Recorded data
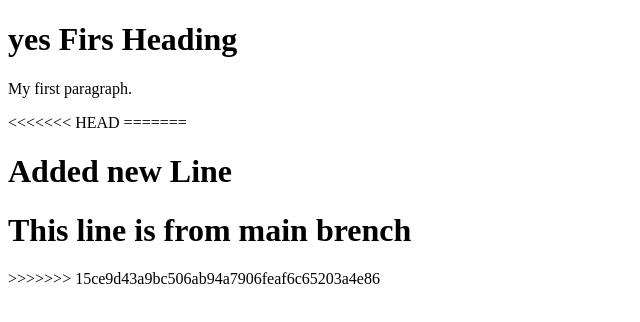
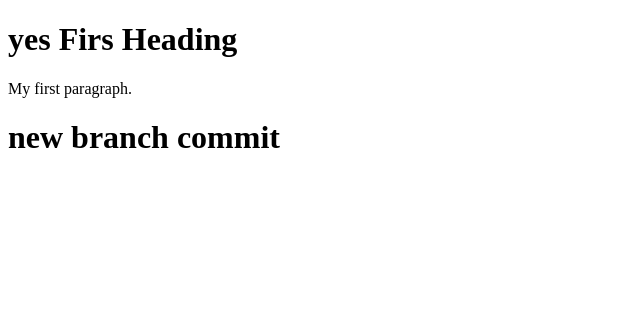
Before and after one commit to vbr1058/git_test, a plain HTML site: page Index.html in a window 1280 px wide. Shown: the whole page, without its empty margins (0-640 px from the left). Drawn offline with Linux system fonts and the light colour scheme.

Commit message:
index file is edited in new_branch and merged

```diff
--- a/Index.html
+++ b/Index.html
@@ -5,11 +5,9 @@
 <h1> yes Firs Heading</h1>
 <p>My first paragraph.</p>
 
-<<<<<<< HEAD
-=======
-<h1>Added new Line</h1>
-<h1>This line is from main brench</h1>
->>>>>>> 15ce9d43a9bc506ab94a7906feaf6c65203a4e86
+
+<h1>new branch commit</h1>
+
 
 </body>
 </html>
```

#### Work required
Without the pictures, give back the entries exactly.

#### Exercise solution
Before and after one commit to vbr1058/git_test, a plain HTML site: page Index.html in a window 1280 px wide. Shown: the whole page, without its empty margins (0-640 px from the left). Drawn offline with Linux system fonts and the light colour scheme.

Commit message:
index file is edited in new_branch and merged

```diff
--- a/Index.html
+++ b/Index.html
@@ -5,11 +5,9 @@
 <h1> yes Firs Heading</h1>
 <p>My first paragraph.</p>
 
-<<<<<<< HEAD
-=======
-<h1>Added new Line</h1>
-<h1>This line is from main brench</h1>
->>>>>>> 15ce9d43a9bc506ab94a7906feaf6c65203a4e86
+
+<h1>new branch commit</h1>
+
 
 </body>
 </html>
```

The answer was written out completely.